I don't suppose Sir Thomas Legg has a lot of time to watch television at the moment, but since he's worked out the cost of Gordon Brown's repayment to the last 10p he might also be interested in the Case of the Admiralty House Teacup, a shocking abstraction of government property, which was revealed halfway through Prescott: the North/South Divide. To the protests of Pauline ("Oooh, John! For goodness' sake... they'll think I'm a kleptomaniac!"), the former Deputy Prime Minister trotted into the kitchen of his impressive Thameside penthouse to reveal the gilded souvenir Pauline had carried away with her when they left their grace-and-favour residence. Personally, I'm inclined to let bygones be bygones here, because there's something rather touching about the way that Pauline fills out the stereotype of one kind of aspirational Northern woman: modelling her style on Joan Collins, using her telephone voice when out in public, and showing such candid pleasure in the trappings of class. "Things can only get better," she said gleefully, lifting a glass of champagne to the camera as a Learjet flew the Prescotts down to London on the night of the 1997 election, "...but not much." She spoke too soon, really. Still to come were the mock Tudor boards fitted to their Hull constituency house, for which Mr Prescott claimed £312.
They make a good comedy double act, the Prescotts – quite often funny because they intend to be, rather than simply inadvertently. "Where does the North stop and the South begin?" asked Pauline at the beginning of this exploration of geographical prejudice. "Outside our door, isn't it?" replied John, a joke that wasn't entirely a joke, since it neatly summed up the us-and-them mentality that was at the heart of the programme. For Prescott, "them" are Southerners, draining the North of profits and wealth in return for condescension and neglect. "Us" are Northerners, solid types who tell it like it is and never get the respect – or the subsidy – they deserve. The back seat of a chaffeur-driven Jag isn't the most obvious place from which to advance this argument, but Prescott is engagingly unabashed about that, and quite open about the fact that he doesn't want to escape from Northern chippiness, only to find more evidence to justify it.
Quite what the investigative purpose of trundling him around the country was I'm not sure, because he broadly ignored all the evidence that contradicted his thesis, such as the Essex resort of Jaywick that demonstrated that it can be just as grim down South as it proverbially is up North or a new shopping mall in Liverpool, which appeared to suggest that conspicuous consumption is hardly the unique preserve of those inside the M25. It was a bitty sort of affair, tied together not by a coherent argument but by a graphic tracing the Jag's dot-to-dot across the country, the rest stops including a dialogue of the deaf between Prescott and Brian Sewell (who obligingly expressed the opinion that a good bout of plague might sort out the North's problems) and a visit to a fat-fighters' club to illustrate the uneven distribution of the national flab.

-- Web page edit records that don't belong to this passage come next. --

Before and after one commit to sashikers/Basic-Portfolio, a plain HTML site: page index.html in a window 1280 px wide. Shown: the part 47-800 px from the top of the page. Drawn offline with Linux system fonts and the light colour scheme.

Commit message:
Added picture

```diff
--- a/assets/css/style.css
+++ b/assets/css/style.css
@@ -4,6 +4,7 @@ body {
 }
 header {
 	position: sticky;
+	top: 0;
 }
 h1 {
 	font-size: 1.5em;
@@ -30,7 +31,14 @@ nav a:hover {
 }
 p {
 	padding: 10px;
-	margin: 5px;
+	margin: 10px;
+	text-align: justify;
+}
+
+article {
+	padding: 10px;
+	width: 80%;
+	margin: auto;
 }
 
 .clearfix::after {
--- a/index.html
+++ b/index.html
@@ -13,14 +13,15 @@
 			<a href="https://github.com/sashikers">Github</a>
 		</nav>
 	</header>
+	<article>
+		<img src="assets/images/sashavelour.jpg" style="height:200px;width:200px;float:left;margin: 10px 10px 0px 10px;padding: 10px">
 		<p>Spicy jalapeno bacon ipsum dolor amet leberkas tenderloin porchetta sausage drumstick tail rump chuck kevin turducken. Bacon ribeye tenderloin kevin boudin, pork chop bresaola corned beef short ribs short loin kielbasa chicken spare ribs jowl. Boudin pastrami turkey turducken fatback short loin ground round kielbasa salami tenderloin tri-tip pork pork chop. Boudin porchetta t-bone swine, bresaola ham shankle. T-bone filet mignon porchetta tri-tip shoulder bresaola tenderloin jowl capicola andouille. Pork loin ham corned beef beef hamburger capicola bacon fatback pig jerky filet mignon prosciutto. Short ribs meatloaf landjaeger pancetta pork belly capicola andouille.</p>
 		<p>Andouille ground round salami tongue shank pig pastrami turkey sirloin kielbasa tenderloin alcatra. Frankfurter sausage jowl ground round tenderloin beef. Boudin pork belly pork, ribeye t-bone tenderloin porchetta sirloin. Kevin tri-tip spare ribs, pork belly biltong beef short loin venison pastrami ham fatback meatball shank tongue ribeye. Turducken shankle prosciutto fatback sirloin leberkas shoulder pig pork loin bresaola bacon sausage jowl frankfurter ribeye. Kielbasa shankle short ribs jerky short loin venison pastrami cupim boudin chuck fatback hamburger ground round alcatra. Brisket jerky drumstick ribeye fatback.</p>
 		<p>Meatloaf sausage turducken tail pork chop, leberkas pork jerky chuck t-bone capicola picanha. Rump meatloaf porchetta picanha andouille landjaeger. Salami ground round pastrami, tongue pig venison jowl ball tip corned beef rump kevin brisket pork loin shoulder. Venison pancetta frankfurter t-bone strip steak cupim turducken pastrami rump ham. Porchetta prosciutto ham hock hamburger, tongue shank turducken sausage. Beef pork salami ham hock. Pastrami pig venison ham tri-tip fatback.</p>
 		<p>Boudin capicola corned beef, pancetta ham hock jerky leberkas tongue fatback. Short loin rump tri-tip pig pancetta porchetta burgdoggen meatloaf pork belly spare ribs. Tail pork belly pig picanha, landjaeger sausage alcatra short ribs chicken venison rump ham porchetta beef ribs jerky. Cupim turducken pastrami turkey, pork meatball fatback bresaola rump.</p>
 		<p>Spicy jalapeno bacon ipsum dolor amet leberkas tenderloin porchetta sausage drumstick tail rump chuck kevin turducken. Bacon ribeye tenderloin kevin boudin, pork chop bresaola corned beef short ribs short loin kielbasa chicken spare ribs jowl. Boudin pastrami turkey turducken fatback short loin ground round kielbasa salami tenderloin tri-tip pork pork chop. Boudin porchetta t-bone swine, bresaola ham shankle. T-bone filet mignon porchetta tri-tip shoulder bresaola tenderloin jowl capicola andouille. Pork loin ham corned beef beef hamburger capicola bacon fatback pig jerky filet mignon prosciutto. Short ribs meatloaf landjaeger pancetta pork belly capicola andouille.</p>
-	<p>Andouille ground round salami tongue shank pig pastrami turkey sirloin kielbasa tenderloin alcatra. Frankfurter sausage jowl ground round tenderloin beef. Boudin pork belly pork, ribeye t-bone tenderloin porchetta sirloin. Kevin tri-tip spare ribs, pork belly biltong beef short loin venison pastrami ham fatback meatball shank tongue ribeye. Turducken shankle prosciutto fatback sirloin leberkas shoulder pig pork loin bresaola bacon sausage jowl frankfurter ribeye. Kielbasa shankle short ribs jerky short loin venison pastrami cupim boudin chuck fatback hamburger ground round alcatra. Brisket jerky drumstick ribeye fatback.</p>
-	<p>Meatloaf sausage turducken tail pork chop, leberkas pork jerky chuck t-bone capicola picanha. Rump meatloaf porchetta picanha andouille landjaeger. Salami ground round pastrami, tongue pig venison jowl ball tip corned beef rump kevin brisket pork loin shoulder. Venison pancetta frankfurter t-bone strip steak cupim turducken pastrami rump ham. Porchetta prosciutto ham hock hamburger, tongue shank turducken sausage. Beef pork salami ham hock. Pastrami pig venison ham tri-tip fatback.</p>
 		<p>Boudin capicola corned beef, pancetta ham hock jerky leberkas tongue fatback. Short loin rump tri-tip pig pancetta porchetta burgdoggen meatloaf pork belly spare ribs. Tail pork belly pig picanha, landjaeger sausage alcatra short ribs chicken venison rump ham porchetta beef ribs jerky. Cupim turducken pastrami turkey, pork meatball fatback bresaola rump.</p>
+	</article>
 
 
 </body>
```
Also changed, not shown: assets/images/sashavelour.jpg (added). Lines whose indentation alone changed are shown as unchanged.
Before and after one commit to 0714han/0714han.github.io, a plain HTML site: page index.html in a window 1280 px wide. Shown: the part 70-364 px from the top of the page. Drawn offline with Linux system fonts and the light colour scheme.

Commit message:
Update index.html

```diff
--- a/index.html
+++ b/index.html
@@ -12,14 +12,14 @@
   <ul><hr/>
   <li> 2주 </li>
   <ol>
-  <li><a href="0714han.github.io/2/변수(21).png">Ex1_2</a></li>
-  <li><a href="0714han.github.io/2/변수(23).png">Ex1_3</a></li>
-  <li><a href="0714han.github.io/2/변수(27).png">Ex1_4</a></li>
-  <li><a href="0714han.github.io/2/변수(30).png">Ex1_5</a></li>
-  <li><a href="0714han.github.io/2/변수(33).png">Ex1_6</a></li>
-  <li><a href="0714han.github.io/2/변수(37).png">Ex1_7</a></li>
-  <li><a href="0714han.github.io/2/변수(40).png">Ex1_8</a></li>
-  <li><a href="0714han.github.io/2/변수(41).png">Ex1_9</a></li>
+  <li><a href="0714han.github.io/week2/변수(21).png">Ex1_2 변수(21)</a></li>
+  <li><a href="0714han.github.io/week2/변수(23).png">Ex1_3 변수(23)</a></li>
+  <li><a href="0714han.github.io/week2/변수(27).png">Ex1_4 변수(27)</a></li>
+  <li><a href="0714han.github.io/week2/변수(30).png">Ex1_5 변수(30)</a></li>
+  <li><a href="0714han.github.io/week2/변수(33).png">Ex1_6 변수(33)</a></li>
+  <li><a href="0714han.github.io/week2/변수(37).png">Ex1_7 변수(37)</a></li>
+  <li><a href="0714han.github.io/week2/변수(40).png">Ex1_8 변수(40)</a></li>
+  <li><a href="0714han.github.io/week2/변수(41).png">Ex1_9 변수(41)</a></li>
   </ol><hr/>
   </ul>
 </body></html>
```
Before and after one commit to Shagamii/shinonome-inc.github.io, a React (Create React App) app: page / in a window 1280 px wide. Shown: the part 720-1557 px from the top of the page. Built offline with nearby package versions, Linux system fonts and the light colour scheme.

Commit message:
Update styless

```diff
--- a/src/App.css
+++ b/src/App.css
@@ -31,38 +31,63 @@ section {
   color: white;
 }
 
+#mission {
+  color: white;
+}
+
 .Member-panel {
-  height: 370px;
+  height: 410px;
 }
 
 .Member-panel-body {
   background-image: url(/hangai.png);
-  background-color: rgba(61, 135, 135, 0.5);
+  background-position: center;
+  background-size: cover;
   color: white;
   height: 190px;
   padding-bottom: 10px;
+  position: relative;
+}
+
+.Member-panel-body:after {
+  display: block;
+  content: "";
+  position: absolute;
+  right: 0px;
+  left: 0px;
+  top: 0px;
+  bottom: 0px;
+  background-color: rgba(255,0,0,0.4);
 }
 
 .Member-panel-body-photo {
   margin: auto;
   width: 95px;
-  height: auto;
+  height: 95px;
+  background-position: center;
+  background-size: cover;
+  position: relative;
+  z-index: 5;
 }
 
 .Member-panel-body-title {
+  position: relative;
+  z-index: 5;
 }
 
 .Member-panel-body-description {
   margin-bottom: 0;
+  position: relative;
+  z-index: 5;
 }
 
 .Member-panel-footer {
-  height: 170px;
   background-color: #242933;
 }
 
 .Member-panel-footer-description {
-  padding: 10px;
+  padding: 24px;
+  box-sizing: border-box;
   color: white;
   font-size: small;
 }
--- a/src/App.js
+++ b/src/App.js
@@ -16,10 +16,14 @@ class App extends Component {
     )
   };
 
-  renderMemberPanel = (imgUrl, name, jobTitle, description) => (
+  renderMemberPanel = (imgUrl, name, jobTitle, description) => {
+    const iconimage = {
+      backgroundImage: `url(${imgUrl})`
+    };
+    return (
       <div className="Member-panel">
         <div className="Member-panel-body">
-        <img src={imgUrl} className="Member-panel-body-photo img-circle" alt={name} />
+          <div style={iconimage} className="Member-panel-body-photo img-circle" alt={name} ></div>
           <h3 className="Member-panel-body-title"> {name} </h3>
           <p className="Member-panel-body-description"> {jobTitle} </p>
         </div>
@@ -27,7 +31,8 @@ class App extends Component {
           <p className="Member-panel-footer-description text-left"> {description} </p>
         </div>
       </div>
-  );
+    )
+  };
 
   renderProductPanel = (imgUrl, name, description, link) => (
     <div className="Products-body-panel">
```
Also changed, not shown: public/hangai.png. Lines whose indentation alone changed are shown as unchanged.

By the end, all that was really clear was that a simple binary opposition can't begin to do justice to the patchwork of privilege and disadvantage that mottles the British map – but it was entertaining enough while it lasted.
By odd coincidence, the evening featured another shameless confession of petty larceny, with Seve Ballesteros coughing to the theft of two green jackets from the US Masters (even if you win one fair and square you're apparently not supposed to keep it). The club had written to him to politely ask whether he might – inadvertently, of course – have taken them away with him. Yes, they're here, replied Seve, come and pick them up whenever you want. Inside Sport's film about Ballesteros was built around an interview by Peter Alliss, not so much a probing as an adulatory fondling, which was conducted as Seve showed Alliss round his Spanish home. So we got to see the room where Seve keeps his old golf clubs, Seve's self-portrait carpet and Seve's putter-shaped breakfast bar. "His deeds will no doubt prove immortal," said Alliss, never one to underplay the mythic grandeur of golf, but the point of the film was that Seve is not immortal, having recently been coping with a serious brain tumour. He's coping very well, by the looks of things – determined and completely lacking in self-pity – but for all its cosy sentimentality this film left a rather bleak feeling behind it. This was partly because Ballesteros himself – ignoring the 19th-hole clubbability of the approach – confessed to feeling very alone at times. But it was also because the collaged encomia of his fellow players had a whiff of retrospect to them. It was a bit like watching an obituary with the subject unaccountably on hand to show you his trophy cabinet.